As a lifelong advocate of the connectional nature of the Presbyterian Church (U.S.A.), the Rev. Ben Franklin Whitfield never expected that this denominational doctrine would one day prove indispensable to him at his own time of greatest need.
Ben, honorably retired since 2007 in the Presbytery of Wabash Valley, suffered a stroke in January 2021. After a hospital stay followed by a period of rehabilitation, he was released into the care of his loving wife, Helen, and allowed to return home.
Facing financial hardships after a lifetime in ministry serving primarily rural congregations with limited budgets, the Whitfields received support from the Assistance Program of the Board of Pensions, part of our Presbyterian connectional system. The Assistance Program provides need-based grants to help active and retired plan members and their families in times of financial crisis. The Whitfields received immediate help from an Emergency Assistance grant and long-term help from a monthly Housing Supplement for Retirees receiving Home Health Care.
The support the Whitfields receive is made possible, in part, by the Christmas Joy Offering, a Presbyterian tradition since the 1930s, which distributes gifts equally to the Assistance Program of the Board of Pensions and to Presbyterian-related schools and colleges equipping communities of color.
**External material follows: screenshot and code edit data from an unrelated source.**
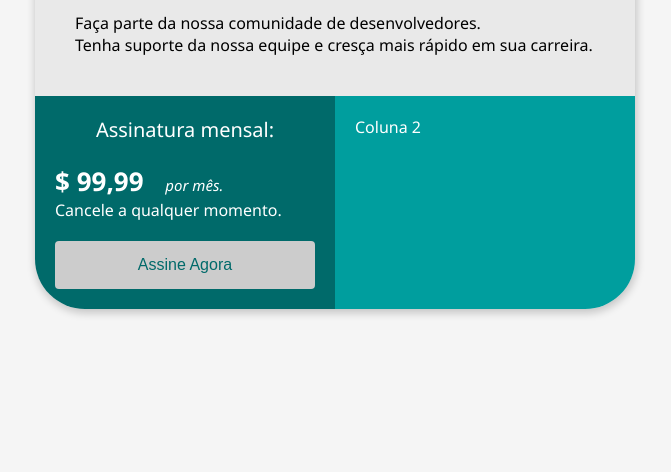
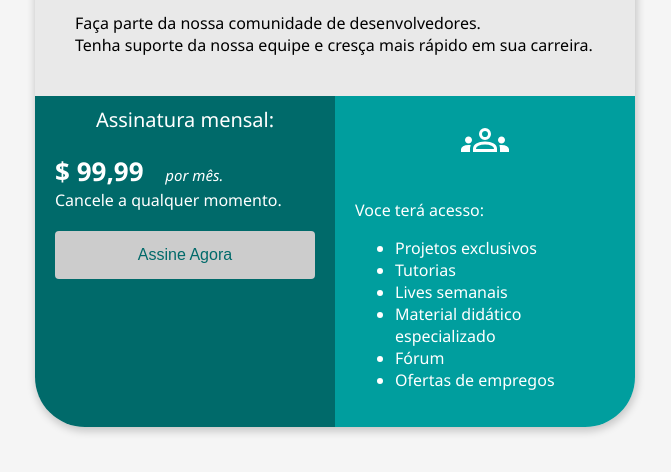
Before and after one commit to SantosGustavo12/BOOTCAMPDEVJR-MODULO2, a plain HTML site: page index.html in a window 1280 px wide. Shown: the part 138-610 px from the top of the page, without its empty margins (305-976 px from the left). Drawn offline with Linux system fonts and the light colour scheme.

Commit message:
closes #5 - tags ul e li

```diff
--- a/index.html
+++ b/index.html
@@ -48,7 +48,7 @@
         .col-1{
             background-color: #006A6A;
             width: 50%;
-            padding: 20px;
+            padding:  10px 20px;
             color: #FFF;
         }
 
@@ -90,6 +90,15 @@
         .button:hover{
             background-color: #E9E9E9;
         }
+
+        .letracol-2{
+            margin-top: 30px;
+        }
+
+        .image-group{
+            text-align: center;
+            color: #FFF;
+        }
     </style>
 
 
@@ -126,7 +135,22 @@
                 <button class = "button">Assine Agora</button>
             </div>
             <div class= "col-2">
-                Coluna 2
+
+                <div class="image-group">
+                    <object data="groups_48dp_5F6368_FILL0_wght400_GRAD0_opsz48.svg" type="image/svg+xml"></object>
+                </div>
+
+                <div class = "letracol-2">Voce terá acesso:
+                    <ul>
+                        <li>Projetos exclusivos</li>
+                        <li>Tutorias</li>
+                        <li>Lives semanais</li>
+                        <li>Material didático especializado</li>
+                        <li>Fórum</li>
+                        <li>Ofertas de empregos</li>
+                    </ul>
+                </div>
+                </ul>
             </div>
         </div>
     </div>
```
Also changed, not shown: groups_48dp_5F6368_FILL0_wght400_GRAD0_opsz48.svg (added).
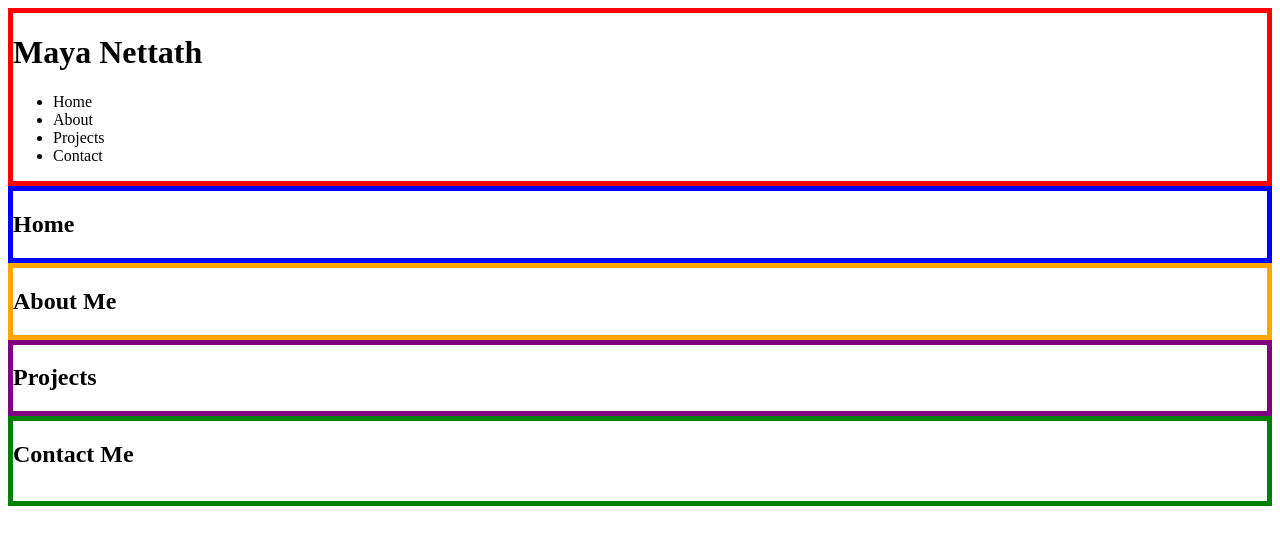
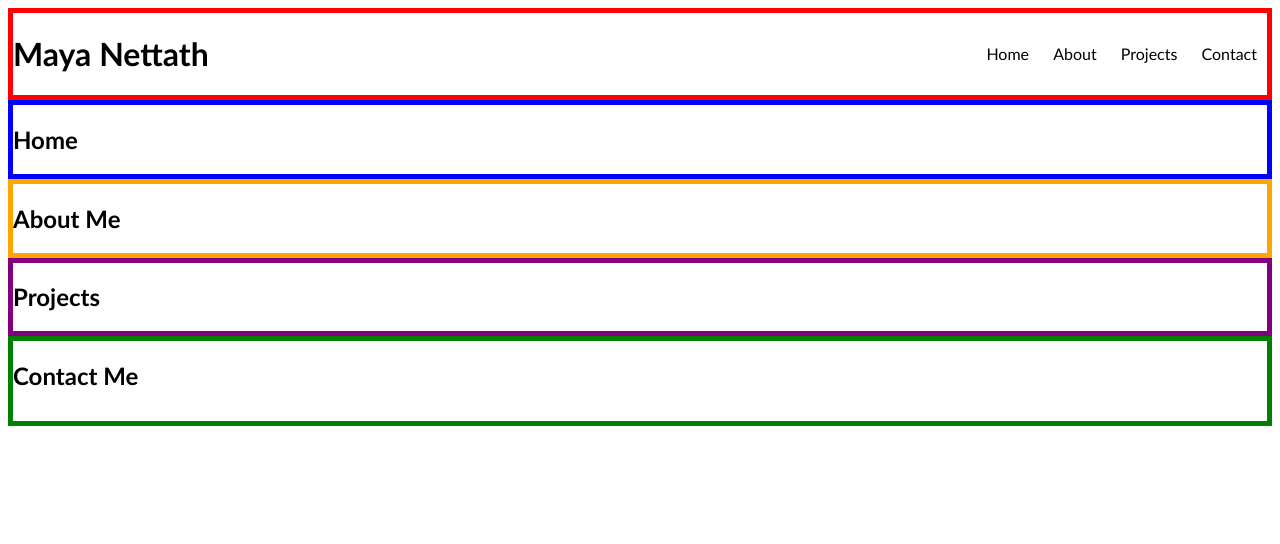
Before and after one commit to mnettath/personal-portfolio, a plain HTML site: page index.html in a window 1280 px wide. Drawn offline with Linux system fonts and the light colour scheme.

Commit message:
css: worked on styling header  and contents in nav, html: fixed bug in nav bar

```diff
--- a/assets/css/style.css
+++ b/assets/css/style.css
@@ -1,5 +1,27 @@
+* {
+  font-family: "Gill Sans", "Gill Sans MT", Calibri, "Trebuchet MS", sans-serif;
+}
+
 header {
   border: 5px solid red;
+  display: flex;
+  align-items: center;
+  justify-content: space-between;
+}
+
+nav ul li {
+  display: inline;
+}
+
+li {
+  padding: 10px 10px;
+}
+
+/* a:link is the default state of link, a:visited is the state of the link after being visited */
+a:link,
+a:visited {
+  text-decoration: none;
+  color: black;
 }
 
 #home {
--- a/index.html
+++ b/index.html
@@ -11,10 +11,10 @@
       <h1>Maya Nettath</h1>
       <nav>
         <ul>
-          <li a href="#home">Home</li>
-          <li a href="#about">About</li>
-          <li a href="#projects">Projects</li>
-          <li a href="#contact">Contact</li>
+          <li><a href="#home">Home</a></li>
+          <li><a href="#about">About</a></li>
+          <li><a href="#projects">Projects</a></li>
+          <li><a href="#contact">Contact</a></li>
         </ul>
       </nav>
     </header>
```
Ben learned from an early age that the PC(USA) brings people together. During his seminary years, the Church connected Ben with the burgeoning civil rights movement in 1960s Chicago.
“Because the Presbyterian Church wanted to do something to be more relevant in the inner city,” he said, “they created this program where they would connect college students to come on board with churches in primarily Black communities. White and Black people were called to work together in these communities to develop the young people’s talents and skills.”
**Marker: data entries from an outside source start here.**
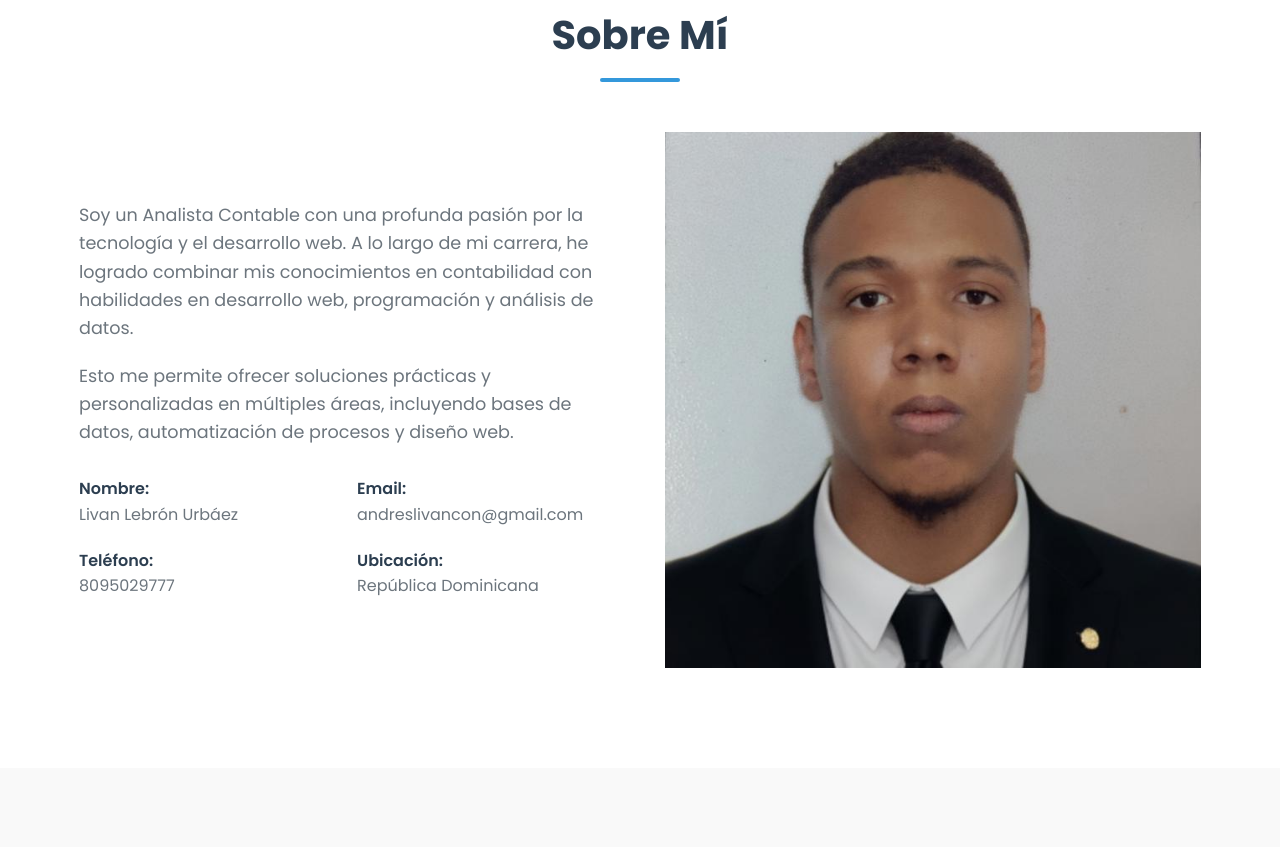
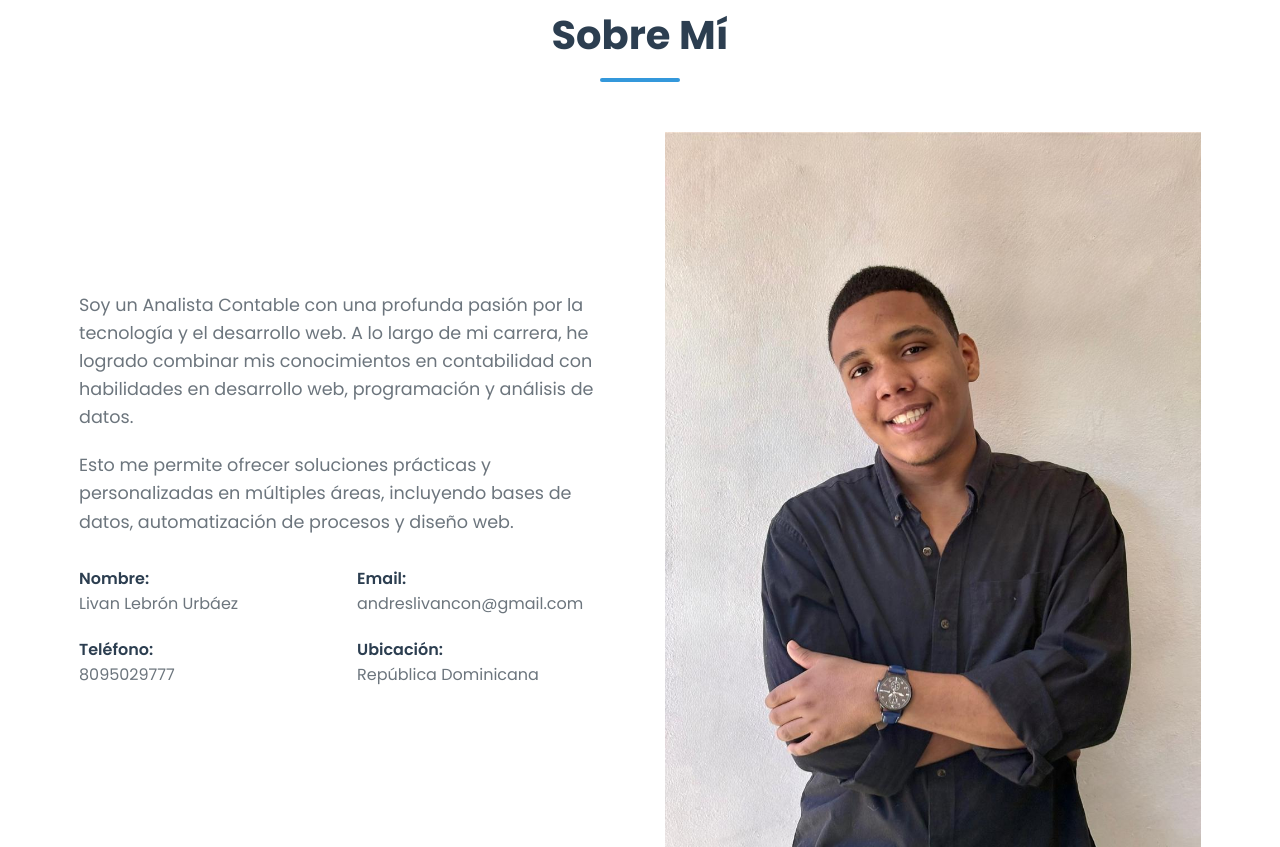
Before and after one commit to LIVANLEBRON/mi_pagina_profesional, a plain HTML site: page index.html in a window 1280 px wide. Shown: the part 897-1744 px from the top of the page. Drawn offline with Linux system fonts and the light colour scheme.

Commit message:
Actualización sin cambios

```diff
--- a/index.html
+++ b/index.html
@@ -97,7 +97,7 @@
                     </div>
                 </div>
                 <div class="about-image">
-                    <img src="foto de mi cara.jpg" alt="Livan Lebrón Urbáez" class="profile-image">
+                    <img src="foto de mi cara.jpeg" alt="Livan Lebrón Urbáez" class="profile-image">
                 </div>
             </div>
         </div>
```
Also changed, not shown: Captura de pantalla 2025-03-21 193352.png (added), foto de mi cara.jpeg (added), foto de mi cara.jpg (deleted).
It was one of those very connections that brought the former Helen Simms, now his wife of 54 years, into his life. Already pioneers in the struggle for social justice as an interracial couple in the ’60s and raising four daughters, the Whitfields became accustomed to facing challenges that taught them enduring life lessons about gratitude.
As he recovers, Ben — who had earlier served as a teacher in the Chicago Public Schools — is currently working toward regaining enough strength to start tutoring out of their home.
“I admire Ben tremendously,” said Lucas McCool, Assistance Program operations manager. “I’m grateful that our Assistance Program, which embodies our connectional Church at its best, was there for him and Helen at such a critical time in their lives.”
Gifts to the Christmas Joy Special Offering of the PCUSA will be received throughout December. By giving to the Christmas Joy Offering, you will be providing assistance to current and retired church workers in their time of need and developing our future leaders at Presbyterian-related racial ethnic schools and colleges. Please consider giving to the Christmas Joy Offering in addition to your regular giving. Give online or by check — mark gifts “JOY”.